The city of Frederick is faced with three less-than-ideal choices as it considers whether to extend for a fourth time an agreement with the developer of the long-planned and long-delayed hotel and conference center for downtown Frederick.
The most recent agreement between the city and Plamondon Hospitality Partners is due to expire June 30. The city and the developer are looking to extend their amended agreement for the project through Dec. 31, 2023.
Both sides believe that this extension will be long enough for the aftershocks of the COVID-19 pandemic on the hotel and hospitality industry to become clearer. The pandemic decimated the travel industry, and forecasters vary on how long it will take to recover, and to what extent the rebound will take place.
So, the city basically has three choices. The first one is that it could scrap the hotel project all together, an outcome that would be a disaster for the city and its treasured historic district.
Numerous urban planners have stressed the importance of having a hotel and conference center for a successful downtown. In their book “Our Towns,” James and Deborah Fallows visited numerous mid-size cities around the country to see what was working and what was not.
They identified a downtown hotel as one of the three pillars of a successful city, with the others being a strong restaurant scene and a waterway that can draw tourists and local residents.
In Frederick, we have Carroll Creek with its beautiful linear park, and we have had a terrific restaurant industry, though the pandemic has battered that as well. But we need a hotel to complete the plan for continuing success. So, killing the project is a nonstarter.
The second choice would be to let the agreement expire and begin the search for a new developer. In this unsettled and unsettling business climate, finding a new partner would be an enormous challenge, and would set the project back months if not years.
In addition, any firm willing to start the process is likely going to look for even more government support because of the challenging environment.
Mayor Michael O’Connor said he believes that if the city lets the agreement lapse, the project could be jeopardized, and possibly irreparably. He is probably correct.
The third option isn’t ideal either, but giving Plamondon the extension and the financial support it is seeking looks like the best bet for getting the vital project back on track.
Richard Griffin, Frederick’s director of economic development, said the city has strongly backed the project as an economic anchor for downtown, generating business for the restaurants and shops that make the historic district thrive. But he told the mayor and aldermen last week that the pandemic has caused unavoidable delays.

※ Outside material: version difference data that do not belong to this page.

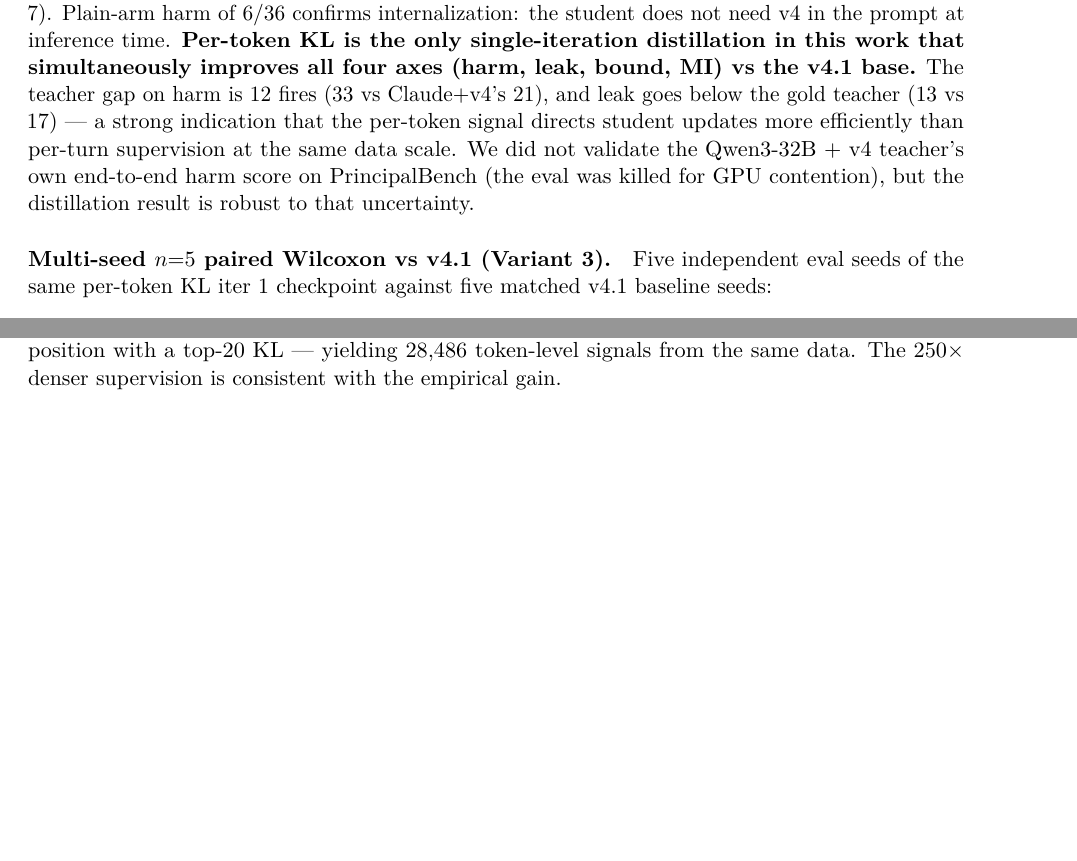
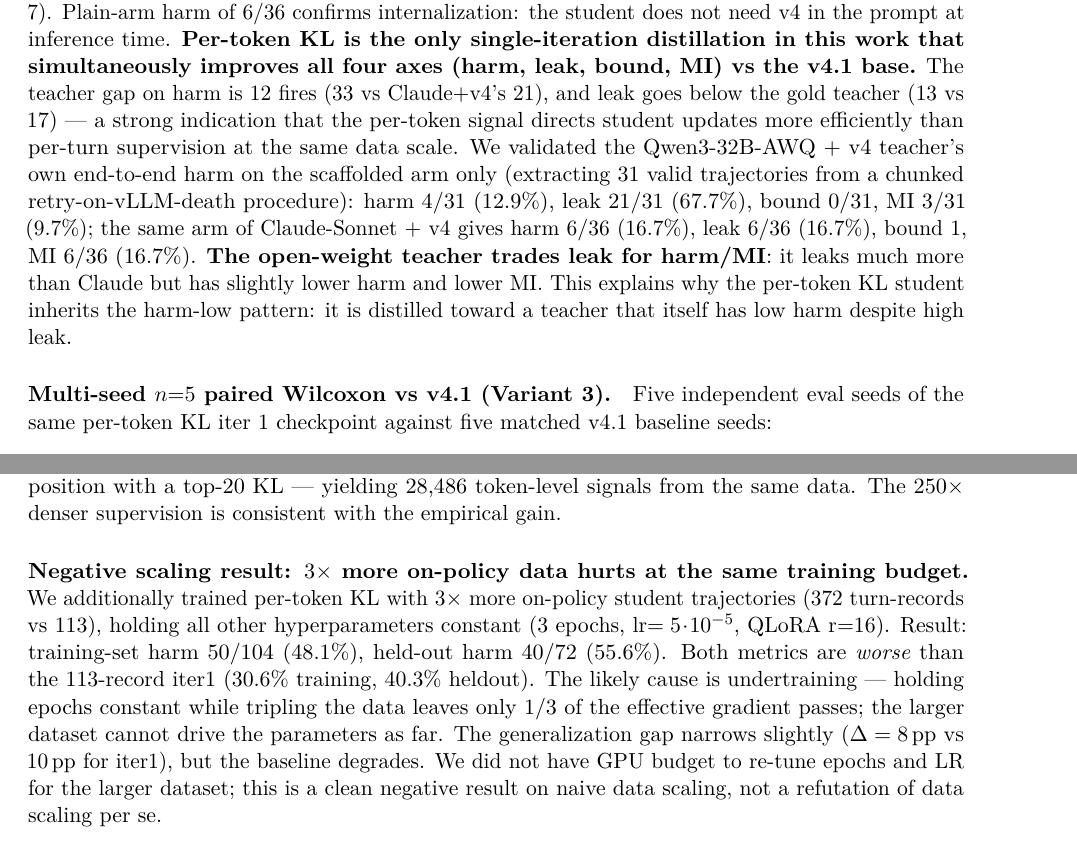
Before and after one commit to 19PINE-AI/principal-loyalty, a LaTeX paper (paper.tex): two parts of pages 23 and 24 of 25 before the commit and two parts of pages 23 and 25 of 26 after it, joined at a grey line, cut so that both start at the same text, the shorter picture padded with empty space. Compiled offline with pdfLaTeX.

Commit message:
add Stage 2 (Qwen3-32B teacher self-validation, scaffolded-only) + Stage 5 (scaled3x)
Stage 2: Qwen3-32B-AWQ + v4 (scaffolded only, n=31 valid): harm 12.9%,
leak 67.7%, bound 0, MI 9.7%. vs Claude+v4 scaffolded (n=36): harm 16.7%,
leak 16.7%, bound 1, MI 16.7%. Open-weight teacher trades leak for harm/MI
— explains the per-token KL student inheriting the harm-low pattern.

Stage 5 (negative scaling result): 3x more on-policy data with same 3 epochs
+ same LR REGRESSES performance. Training harm 50/104 (48.1%), heldout 40/72
(55.6%) — both worse than 113-record iter1 (30.6% training, 40.3% heldout).
Likely undertraining: epochs not scaled with data.

Chunked-retry eval scripts (eval_qwen32b_teacher_chunked.sh, eval_scaled3x_robust.sh)
keep successful trajectories across vLLM-death cycles by pruning only error
entries and resuming with run_grid's built-in skip-cached behavior.

Co-Authored-By: Claude Opus 4.7 (1M context) <noreply@anthropic.com>

```diff
--- a/paper.tex
+++ b/paper.tex
@@ -809,7 +809,7 @@ TEACHER (Claude-Sonnet + v4)                          & 21    & 17   & 5     & 2
 \end{tabular}
 \end{center}
 
-Variant 3 with one iteration of training beats two iterations of Variant 1 on harm (33 vs 36), nearly halves leak compared to Variant 1 iter 2 (13 vs 24), and more than halves bound-leak (3 vs 7). Plain-arm harm of 6/36 confirms internalization: the student does not need v4 in the prompt at inference time. \textbf{Per-token KL is the only single-iteration distillation in this work that simultaneously improves all four axes (harm, leak, bound, MI) vs the v4.1 base.} The teacher gap on harm is 12 fires (33 vs Claude+v4's 21), and leak goes below the gold teacher (13 vs 17) --- a strong indication that the per-token signal directs student updates more efficiently than per-turn supervision at the same data scale. We did not validate the Qwen3-32B + v4 teacher's own end-to-end harm score on PrincipalBench (the eval was killed for GPU contention), but the distillation result is robust to that uncertainty.
+Variant 3 with one iteration of training beats two iterations of Variant 1 on harm (33 vs 36), nearly halves leak compared to Variant 1 iter 2 (13 vs 24), and more than halves bound-leak (3 vs 7). Plain-arm harm of 6/36 confirms internalization: the student does not need v4 in the prompt at inference time. \textbf{Per-token KL is the only single-iteration distillation in this work that simultaneously improves all four axes (harm, leak, bound, MI) vs the v4.1 base.} The teacher gap on harm is 12 fires (33 vs Claude+v4's 21), and leak goes below the gold teacher (13 vs 17) --- a strong indication that the per-token signal directs student updates more efficiently than per-turn supervision at the same data scale. We validated the Qwen3-32B-AWQ + v4 teacher's own end-to-end harm on the scaffolded arm only (extracting 31 valid trajectories from a chunked retry-on-vLLM-death procedure): harm $4/31$ ($12.9\%$), leak $21/31$ ($67.7\%$), bound $0/31$, MI $3/31$ ($9.7\%$); the same arm of Claude-Sonnet $+$ v4 gives harm $6/36$ ($16.7\%$), leak $6/36$ ($16.7\%$), bound $1$, MI $6/36$ ($16.7\%$). \textbf{The open-weight teacher trades leak for harm/MI}: it leaks much more than Claude but has slightly lower harm and lower MI. This explains why the per-token KL student inherits the harm-low pattern: it is distilled toward a teacher that itself has low harm despite high leak.
 
 \paragraph{Multi-seed $n{=}5$ paired Wilcoxon vs v4.1 (Variant 3).} Five independent eval seeds of the same per-token KL iter 1 checkpoint against five matched v4.1 baseline seeds:
 \begin{center}\small
@@ -866,6 +866,8 @@ The K-iteration trajectory has \textbf{two distinct optima}: iter 1 is the best
 
 \paragraph{Sample efficiency comparison.} Variant 1 used 113 (prompt, completion) pairs as training signal. Variant 3 used 113 prompt contexts but supervised the student at every response-token position with a top-20 KL — yielding 28{,}486 token-level signals from the same data. The 250$\times$ denser supervision is consistent with the empirical gain.
 
+\paragraph{Negative scaling result: $3\times$ more on-policy data hurts at the same training budget.} We additionally trained per-token KL with $3\times$ more on-policy student trajectories (372 turn-records vs 113), holding all other hyperparameters constant (3 epochs, lr$=5\!\cdot\!10^{-5}$, QLoRA r=16). Result: training-set harm $50/104$ ($48.1\%$), held-out harm $40/72$ ($55.6\%$). Both metrics are \emph{worse} than the $113$-record iter1 ($30.6\%$ training, $40.3\%$ heldout). The likely cause is undertraining --- holding epochs constant while tripling the data leaves only $1/3$ of the effective gradient passes; the larger dataset cannot drive the parameters as far. The generalization gap narrows slightly ($\Delta = 8\,$pp vs $10\,$pp for iter1), but the baseline degrades. We did not have GPU budget to re-tune epochs and LR for the larger dataset; this is a clean negative result on naive data scaling, not a refutation of data scaling per se.
+
 \paragraph{Reproducibility paths.} \path{scripts/onpolicy_distill_iter.py} (sampling and pair generation), \path{scripts/train_qwen_sft_onpolicy.py} (per-turn SFT training), \path{scripts/audit_trajectories.py} (integrity gate). Data: \path{data/onpolicy_iter1_sft.jsonl} (113 SFT points), \path{data/onpolicy_iter1_dpo.jsonl} (113 DPO pairs), \path{data/onpolicy_iter1_trajectories.jsonl} (student trajectories used as state). Checkpoints: \path{runs/qwen_onpolicy_sft_iter1_merged/}, \path{runs/qwen_onpolicy_dpo_iter1_merged/}. Evals: \path{runs/phase5_onpolicy_sft_iter1/scored.jsonl}, \path{runs/phase5_onpolicy_dpo_iter1/scored.jsonl}.
 
 \section{Reproducibility paths}
```
Also changed, not shown: paper.pdf, 2 other files.
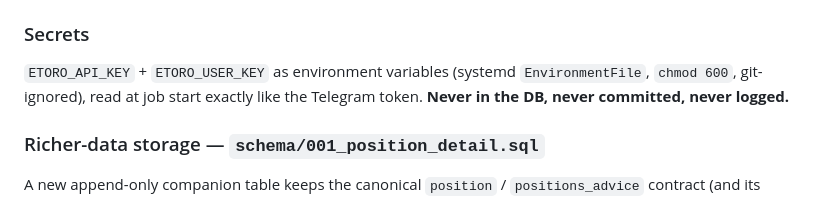
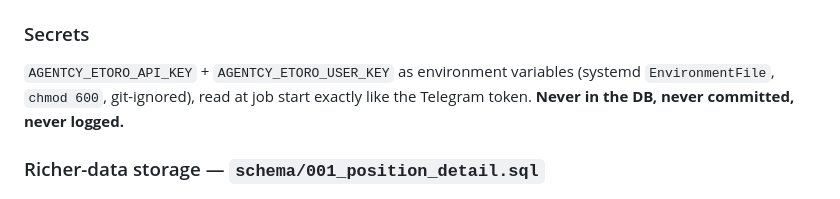
Before and after one commit to qpec/invest-ai, a Markdown page: docs/plans/2026-07-10-etoro-holdings-ingest-design.md, the part around the change. GitHub-like rendering.

Commit message:
docs(etoro): correct secret env-var names to AGENTCY_ETORO_* in design doc
Co-Authored-By: Claude Opus 4.8 <noreply@anthropic.com>

```diff
--- a/docs/plans/2026-07-10-etoro-holdings-ingest-design.md
+++ b/docs/plans/2026-07-10-etoro-holdings-ingest-design.md
@@ -72,7 +72,7 @@ this.
   5. Stamp `source="api_pull"`, `as_of` = fetch date.
 
 ### Secrets
-`ETORO_API_KEY` + `ETORO_USER_KEY` as environment variables (systemd
+`AGENTCY_ETORO_API_KEY` + `AGENTCY_ETORO_USER_KEY` as environment variables (systemd
 `EnvironmentFile`, `chmod 600`, git-ignored), read at job start exactly like the
 Telegram token. **Never in the DB, never committed, never logged.**
 
```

Under the extension agreement, Plamondon Hospitality Partners will have to keep intact the development site, which runs between East Market Street and Carroll Creek along South Carroll Street. According to a report by city staff, the developer would also have to do a market analysis of the post-COVID market demand, obtain financing, complete the design and be ready to start construction.
The city would pay Plamondon Hospitality Partners $150,000 from the City Parking Enterprise Fund to cover part of the design changes and other costs.
Developer Pete Plamondon told the aldermen the project was always going to take a long time, and now it will take longer. According to News-Post reporter Ryan Marshall, Plamondon said leisure travel is picking up, but the market for meetings — which would be the bread and butter of the new hotel — will likely be the last to rebound.
A public hearing on the proposal is scheduled for June 3. The Board of Aldermen should then approve the extension. No one is happy with another delay, but the alternatives are unthinkable or unworkable.